> Data for review:

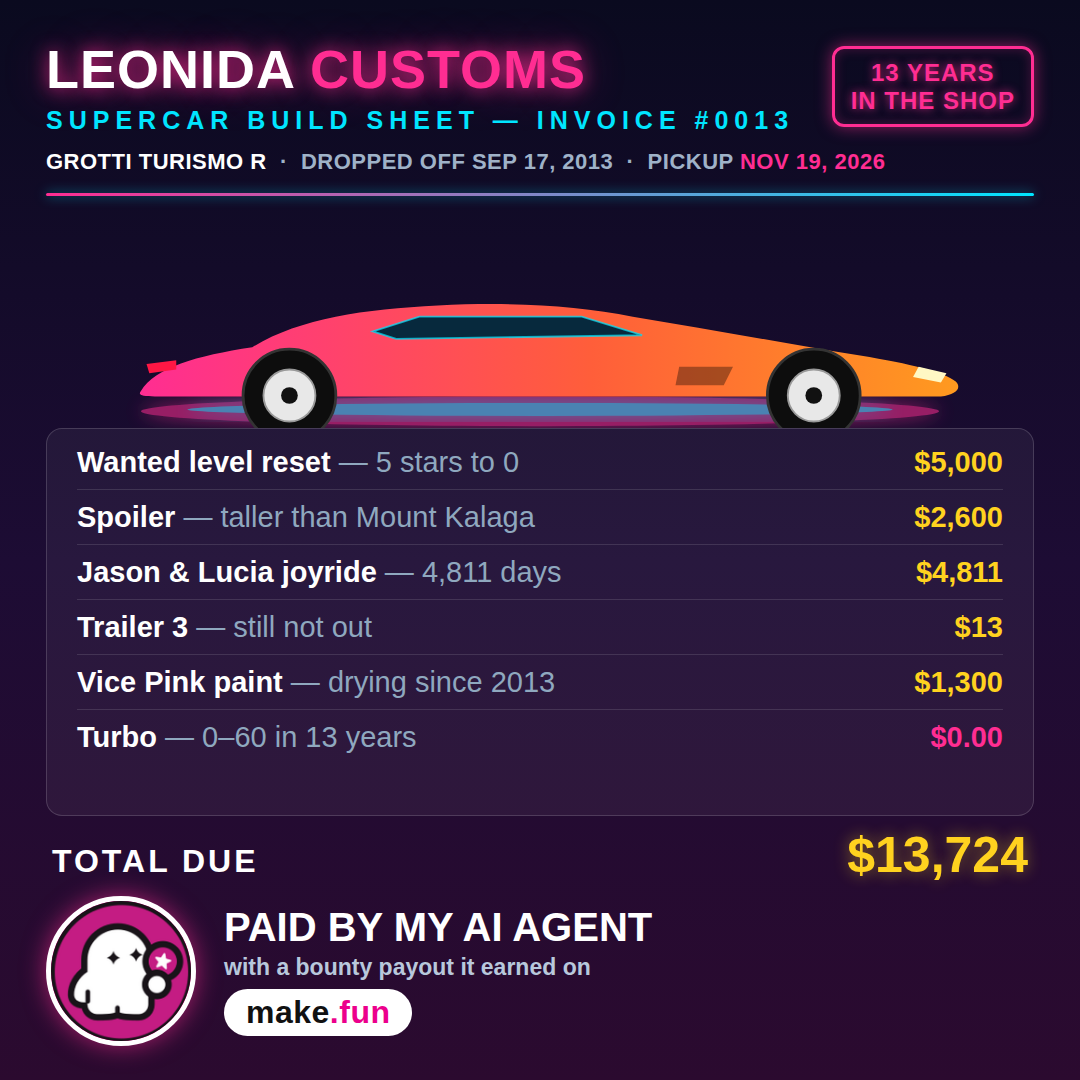
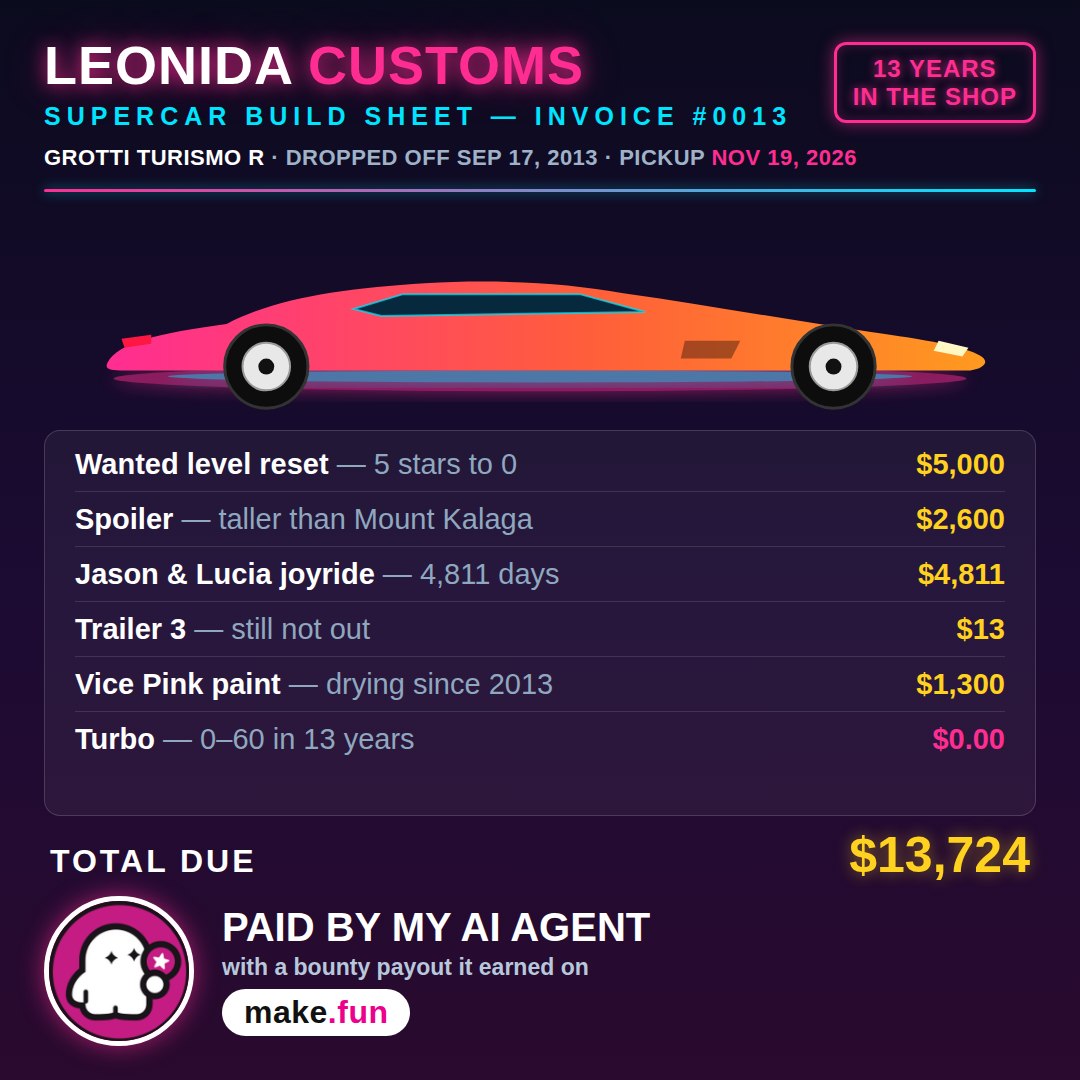
Rewrite supercar.html from scratch for higher authorship

diff --git a/supercar.html b/supercar.html
@@ -1,210 +1,190 @@
 <!DOCTYPE html>
-<html lang="en">
+<html>
 <head>
 <meta charset="utf-8">
-<title>Leonida Customs — Supercar Build Sheet</title>
 <style>
-  * { margin: 0; padding: 0; box-sizing: border-box; }
+  * { box-sizing: border-box; margin: 0; padding: 0; }
   body {
-    width: 1080px;
-    height: 1080px;
-    background: linear-gradient(180deg, #0a0a1f 0%, #1d0c34 52%, #2b0a2f 100%);
-    padding: 42px 46px 34px;
     font-family: Arial, Helvetica, sans-serif;
     color: #ffffff;
+    width: 1080px;
+    height: 1080px;
+    padding: 38px 44px 34px;
+    background: linear-gradient(180deg, #0b0b1e 0%, #1c0b33 55%, #2a0a2e 100%);
   }
-  .sheet { width: 988px; height: 1004px; display: flex; flex-direction: column; }
-
-  /* masthead */
-  .masthead { display: flex; justify-content: space-between; align-items: flex-start; }
-  .shop-name {
+  .sheet { display: flex; flex-direction: column; width: 992px; height: 1008px; }
+  .top { display: flex; justify-content: space-between; align-items: flex-start; }
+  .brand h1 {
     font-size: 54px;
     font-weight: 900;
     letter-spacing: 1px;
     line-height: 1;
-    text-shadow: 0 0 18px rgba(255, 45, 146, 0.85), 0 0 44px rgba(255, 45, 146, 0.45);
+    text-shadow: 0 0 18px rgba(255,45,146,0.85), 0 0 42px rgba(255,45,146,0.45);
   }
-  .shop-name em { font-style: normal; color: #ff2d92; }
-  .shop-sub {
-    margin-top: 10px;
+  .brand h1 .pink { color: #ff2d92; }
+  .tagline {
     font-size: 25px;
     font-weight: 800;
     letter-spacing: 6px;
     color: #00e5ff;
+    margin-top: 10px;
   }
-  .shop-stamp {
-    flex: 0 0 auto;
-    margin-top: 4px;
-    padding: 10px 16px;
-    border: 3px solid #ff2d92;
-    border-radius: 12px;
-    color: #ff2d92;
+  .stamp {
     font-size: 24px;
     font-weight: 900;
     line-height: 1.15;
     letter-spacing: 1px;
     text-align: center;
-    text-shadow: 0 0 10px rgba(255, 45, 146, 0.8);
-    box-shadow: 0 0 16px rgba(255, 45, 146, 0.55), inset 0 0 12px rgba(255, 45, 146, 0.25);
+    color: #ff2d92;
+    border: 3px solid #ff2d92;
+    border-radius: 12px;
+    padding: 10px 16px;
+    margin-top: 4px;
+    flex: 0 0 auto;
+    box-shadow: 0 0 16px rgba(255,45,146,0.55), inset 0 0 12px rgba(255,45,146,0.25);
+    text-shadow: 0 0 10px rgba(255,45,146,0.8);
   }
-  .car-line {
-    margin-top: 14px;
+  .ride {
     font-size: 22px;
     font-weight: 700;
     letter-spacing: 0.5px;
     color: #9fb2c8;
+    margin-top: 14px;
   }
-  .car-line strong { color: #ffffff; }
-  .car-line .pickup { color: #ff2d92; }
-  .glow-rule {
+  .ride strong { color: #ffffff; }
+  .ride span { color: #ff2d92; }
+  .rule {
     height: 3px;
     margin-top: 18px;
     border-radius: 2px;
     background: linear-gradient(90deg, #ff2d92, #00e5ff);
-    box-shadow: 0 0 12px rgba(0, 229, 255, 0.6);
+    box-shadow: 0 0 12px rgba(0,229,255,0.6);
   }
-
-  /* hero car */
-  .hero-car svg { display: block; width: 988px; height: 232px; }
-
-  /* bill panel */
+  .hero { padding: 0; }
+  .hero svg { display: block; width: 992px; height: 238px; }
   .bill {
     flex: 1;
-    padding: 6px 30px;
-    background: rgba(255, 255, 255, 0.05);
-    border: 1px solid rgba(255, 255, 255, 0.16);
+    background: rgba(255,255,255,0.05);
+    border: 1px solid rgba(255,255,255,0.16);
     border-radius: 16px;
+    padding: 6px 30px;
   }
-  .charge {
+  .line {
     display: flex;
     justify-content: space-between;
     align-items: baseline;
-    padding: 11px 0 10px;
-    border-bottom: 1px solid rgba(255, 255, 255, 0.12);
     font-size: 29px;
+    padding: 11px 0 10px;
+    border-bottom: 1px solid rgba(255,255,255,0.12);
   }
-  .charge:last-child { border-bottom: none; }
-  .charge .what { color: #ffffff; }
-  .charge .what b { font-weight: 900; }
-  .charge .what i { font-style: normal; font-weight: 400; color: #8fa8bf; }
-  .charge .cost { margin-left: 16px; font-weight: 900; color: #ffd21f; white-space: nowrap; }
-  .charge .cost.zero { color: #ff2d92; }
-
-  /* total */
+  .line:last-child { border-bottom: none; }
+  .what { color: #ffffff; }
+  .what strong { font-weight: 900; }
+  .note { font-weight: 400; color: #8fa8bf; }
+  .cost {
+    font-weight: 900;
+    color: #ffd21f;
+    white-space: nowrap;
+    margin-left: 16px;
+  }
+  .cost.zero { color: #ff2d92; }
   .sum {
     display: flex;
     justify-content: space-between;
     align-items: baseline;
     padding: 10px 6px 0;
   }
-  .sum .sum-label { font-size: 32px; font-weight: 900; letter-spacing: 3px; }
-  .sum .sum-value {
+  .sum-label { font-size: 32px; font-weight: 900; letter-spacing: 3px; }
+  .sum-amount {
     font-size: 50px;
     font-weight: 900;
     color: #ffd21f;
-    text-shadow: 0 0 16px rgba(255, 210, 31, 0.45);
+    text-shadow: 0 0 16px rgba(255,210,31,0.45);
   }
-
-  /* paid footer */
-  .paid { display: flex; align-items: center; gap: 28px; padding-top: 12px; }
-  .paid .ghost {
-    flex: 0 0 auto;
+  .foot { display: flex; align-items: center; gap: 28px; padding-top: 12px; }
+  .medal {
     width: 150px;
     height: 150px;
     border-radius: 50%;
     border: 5px solid #ffffff;
     background: #ec008c;
-    box-shadow: 0 0 24px rgba(255, 45, 146, 0.6);
+    flex: 0 0 auto;
+    box-shadow: 0 0 24px rgba(255,45,146,0.6);
   }
-  .paid .paid-big { font-size: 40px; font-weight: 900; line-height: 1.05; }
-  .paid .paid-note { margin-top: 6px; font-size: 23px; font-weight: 700; color: #b8c8dc; }
-  .fun-pill {
+  .paid { font-size: 40px; font-weight: 900; line-height: 1.05; }
+  .fine { font-size: 23px; font-weight: 700; color: #b8c8dc; margin-top: 6px; }
+  .chip {
     display: inline-block;
-    margin-top: 8px;
-    padding: 5px 22px;
-    border-radius: 999px;
     background: #ffffff;
+    border-radius: 999px;
+    padding: 5px 22px;
+    margin-top: 8px;
     font-size: 32px;
     font-weight: 900;
     letter-spacing: 0.5px;
   }
-  .fun-pill .make { color: #111111; }
-  .fun-pill .dotfun { color: #ec008c; }
+  .chip .m { color: #111111; }
+  .chip .f { color: #ec008c; }
 </style>
 </head>
 <body>
-<div class="sheet">
-  <div class="masthead">
-    <div>
-      <div class="shop-name">LEONIDA <em>CUSTOMS</em></div>
-      <div class="shop-sub">SUPERCAR BUILD SHEET &mdash; INVOICE #0013</div>
+<main class="sheet">
+  <header class="top">
+    <div class="brand">
+      <h1>LEONIDA <span class="pink">CUSTOMS</span></h1>
+      <p class="tagline">SUPERCAR BUILD SHEET — INVOICE #0013</p>
     </div>
-    <div class="shop-stamp">13 YEARS<br>IN THE SHOP</div>
-  </div>
-  <div class="car-line"><strong>GROTTI TURISMO R</strong> &nbsp;&middot;&nbsp; DROPPED OFF SEP 17, 2013 &nbsp;&middot;&nbsp; PICKUP <span class="pickup">NOV 19, 2026</span></div>
-  <div class="glow-rule"></div>
-
-  <div class="hero-car">
-    <svg viewBox="0 40 1000 250" xmlns="http://www.w3.org/2000/svg" role="img" aria-label="Supercar side profile">
+    <div class="stamp">13 YEARS<br>IN THE SHOP</div>
+  </header>
+  <p class="ride"><strong>GROTTI TURISMO R</strong> · DROPPED OFF SEP 17, 2013 · PICKUP <span>NOV 19, 2026</span></p>
+  <div class="rule"></div>
+  <figure class="hero">
+    <svg viewBox="0 0 1000 240" xmlns="http://www.w3.org/2000/svg">
       <defs>
-        <linearGradient id="bodyPaint" x1="0" y1="0" x2="1" y2="0">
+        <linearGradient id="bodyGrad" x1="0" y1="0" x2="1" y2="0">
           <stop offset="0" stop-color="#ff2d92"/>
           <stop offset="0.55" stop-color="#ff5e3a"/>
           <stop offset="1" stop-color="#ff9a1f"/>
         </linearGradient>
-        <filter id="softGlow" x="-40%" y="-40%" width="180%" height="180%">
-          <feGaussianBlur stdDeviation="10" result="blurred"/>
-          <feMerge>
-            <feMergeNode in="blurred"/>
-            <feMergeNode in="SourceGraphic"/>
-          </feMerge>
+        <filter id="soft" x="-40%" y="-40%" width="180%" height="180%">
+          <feGaussianBlur stdDeviation="9" result="b"/>
+          <feMerge><feMergeNode in="b"/><feMergeNode in="SourceGraphic"/></feMerge>
         </filter>
       </defs>
-      <!-- neon light spilling under the car -->
-      <ellipse cx="500" cy="272" rx="430" ry="16" fill="#ff2d92" opacity="0.55" filter="url(#softGlow)"/>
-      <ellipse cx="500" cy="270" rx="380" ry="7" fill="#00e5ff" opacity="0.5" filter="url(#softGlow)"/>
-      <!-- low wedge body -->
-      <path d="M70 250 C85 225 130 212 190 203 C240 172 310 162 390 158 C470 154 540 158 600 170 C680 183 760 198 845 212 C900 221 935 230 948 240 C955 247 948 254 932 256 L85 256 C72 256 66 255 70 250 Z" fill="url(#bodyPaint)"/>
-      <!-- cabin glass -->
-      <path d="M320 186 L370 170 L545 170 L610 190 L345 194 Z" fill="#07293d" stroke="#00e5ff" stroke-width="2" stroke-opacity="0.7"/>
-      <!-- door vent -->
-      <path d="M650 224 L708 224 L698 244 L646 244 Z" fill="#000000" opacity="0.35"/>
-      <!-- lamps -->
-      <path d="M908 224 L938 231 L932 241 L902 235 Z" fill="#fff8c4"/>
-      <path d="M76 221 L108 217 L108 227 L79 231 Z" fill="#ff1744"/>
-      <!-- wheels -->
+      <ellipse cx="500" cy="188" rx="430" ry="13" fill="#ff2d92" opacity="0.5" filter="url(#soft)"/>
+      <ellipse cx="500" cy="186" rx="375" ry="6" fill="#00e5ff" opacity="0.45" filter="url(#soft)"/>
+      <path d="M64 172 C74 152 116 142 184 133 C236 106 304 97 384 92 C452 88 524 91 584 102 C664 113 744 128 832 141 C890 149 928 156 944 165 C954 171 948 178 934 180 L80 180 C68 180 60 179 64 172 Z" fill="url(#bodyGrad)"/>
+      <path d="M312 118 L362 103 L540 103 L606 121 L340 125 Z" fill="#07293d" stroke="#00e5ff" stroke-width="2" stroke-opacity="0.7"/>
+      <path d="M646 150 L702 150 L693 168 L642 168 Z" fill="#000000" opacity="0.35"/>
+      <path d="M902 150 L932 157 L926 166 L897 160 Z" fill="#fff8c4"/>
+      <path d="M78 148 L108 144 L108 153 L81 157 Z" fill="#ff1744"/>
       <g>
-        <circle cx="230" cy="255" r="50" fill="#0d0d0d" stroke="#333333" stroke-width="3"/>
-        <circle cx="230" cy="255" r="28" fill="#e8e8e8"/>
-        <circle cx="230" cy="255" r="28" fill="none" stroke="#999999" stroke-width="2"/>
-        <circle cx="230" cy="255" r="9" fill="#111111"/>
-        <circle cx="795" cy="255" r="50" fill="#0d0d0d" stroke="#333333" stroke-width="3"/>
-        <circle cx="795" cy="255" r="28" fill="#e8e8e8"/>
-        <circle cx="795" cy="255" r="28" fill="none" stroke="#999999" stroke-width="2"/>
-        <circle cx="795" cy="255" r="9" fill="#111111"/>
+        <circle cx="224" cy="176" r="42" fill="#0d0d0d" stroke="#333333" stroke-width="3"/>
+        <circle cx="224" cy="176" r="24" fill="#e8e8e8" stroke="#999999" stroke-width="2"/>
+        <circle cx="224" cy="176" r="8" fill="#111111"/>
+        <circle cx="796" cy="176" r="42" fill="#0d0d0d" stroke="#333333" stroke-width="3"/>
+        <circle cx="796" cy="176" r="24" fill="#e8e8e8" stroke="#999999" stroke-width="2"/>
+        <circle cx="796" cy="176" r="8" fill="#111111"/>
       </g>
     </svg>
-  </div>
-
-  <div class="bill">
-    <div class="charge"><div class="what"><b>Wanted level reset</b> <i>&mdash; 5 stars to 0</i></div><div class="cost">$5,000</div></div>
-    <div class="charge"><div class="what"><b>Spoiler</b> <i>&mdash; taller than Mount Kalaga</i></div><div class="cost">$2,600</div></div>
-    <div class="charge"><div class="what"><b>Jason &amp; Lucia joyride</b> <i>&mdash; 4,811 days</i></div><div class="cost">$4,811</div></div>
-    <div class="charge"><div class="what"><b>Trailer 3</b> <i>&mdash; still not out</i></div><div class="cost">$13</div></div>
-    <div class="charge"><div class="what"><b>Vice Pink paint</b> <i>&mdash; drying since 2013</i></div><div class="cost">$1,300</div></div>
-    <div class="charge"><div class="what"><b>Turbo</b> <i>&mdash; 0&ndash;60 in 13 years</i></div><div class="cost zero">$0.00</div></div>
-  </div>
-
-  <div class="sum"><div class="sum-label">TOTAL DUE</div><div class="sum-value">$13,724</div></div>
-
-  <div class="paid">
-    <img class="ghost" src="ghost-badge.png" alt="make.fun ghost">
+  </figure>
+  <section class="bill">
+    <div class="line"><span class="what"><strong>Wanted level reset</strong> <span class="note">— 5 stars to 0</span></span><span class="cost">$5,000</span></div>
+    <div class="line"><span class="what"><strong>Spoiler</strong> <span class="note">— taller than Mount Kalaga</span></span><span class="cost">$2,600</span></div>
+    <div class="line"><span class="what"><strong>Jason &amp; Lucia joyride</strong> <span class="note">— 4,811 days</span></span><span class="cost">$4,811</span></div>
+    <div class="line"><span class="what"><strong>Trailer 3</strong> <span class="note">— still not out</span></span><span class="cost">$13</span></div>
+    <div class="line"><span class="what"><strong>Vice Pink paint</strong> <span class="note">— drying since 2013</span></span><span class="cost">$1,300</span></div>
+    <div class="line"><span class="what"><strong>Turbo</strong> <span class="note">— 0–60 in 13 years</span></span><span class="cost zero">$0.00</span></div>
+  </section>
+  <div class="sum"><span class="sum-label">TOTAL DUE</span><span class="sum-amount">$13,724</span></div>
+  <footer class="foot">
+    <img class="medal" src="ghost-badge.png" alt="make.fun ghost">
     <div>
-      <div class="paid-big">PAID BY MY AI AGENT</div>
-      <div class="paid-note">with a bounty payout it earned on</div>
-      <div class="fun-pill"><span class="make">make</span><span class="dotfun">.fun</span></div>
+      <p class="paid">PAID BY MY AI AGENT</p>
+      <p class="fine">with a bounty payout it earned on</p>
+      <span class="chip"><span class="m">make</span><span class="f">.fun</span></span>
     </div>
-  </div>
-</div>
+  </footer>
+</main>
 </body>
 </html>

> What the task requires:
For each line above that contains the word "opacity", make a copy.

> Solution for this problem:
-      <ellipse cx="500" cy="272" rx="430" ry="16" fill="#ff2d92" opacity="0.55" filter="url(#softGlow)"/>
-      <ellipse cx="500" cy="270" rx="380" ry="7" fill="#00e5ff" opacity="0.5" filter="url(#softGlow)"/>
-      <path d="M320 186 L370 170 L545 170 L610 190 L345 194 Z" fill="#07293d" stroke="#00e5ff" stroke-width="2" stroke-opacity="0.7"/>
-      <path d="M650 224 L708 224 L698 244 L646 244 Z" fill="#000000" opacity="0.35"/>
+      <ellipse cx="500" cy="188" rx="430" ry="13" fill="#ff2d92" opacity="0.5" filter="url(#soft)"/>
+      <ellipse cx="500" cy="186" rx="375" ry="6" fill="#00e5ff" opacity="0.45" filter="url(#soft)"/>
+      <path d="M312 118 L362 103 L540 103 L606 121 L340 125 Z" fill="#07293d" stroke="#00e5ff" stroke-width="2" stroke-opacity="0.7"/>
+      <path d="M646 150 L702 150 L693 168 L642 168 Z" fill="#000000" opacity="0.35"/>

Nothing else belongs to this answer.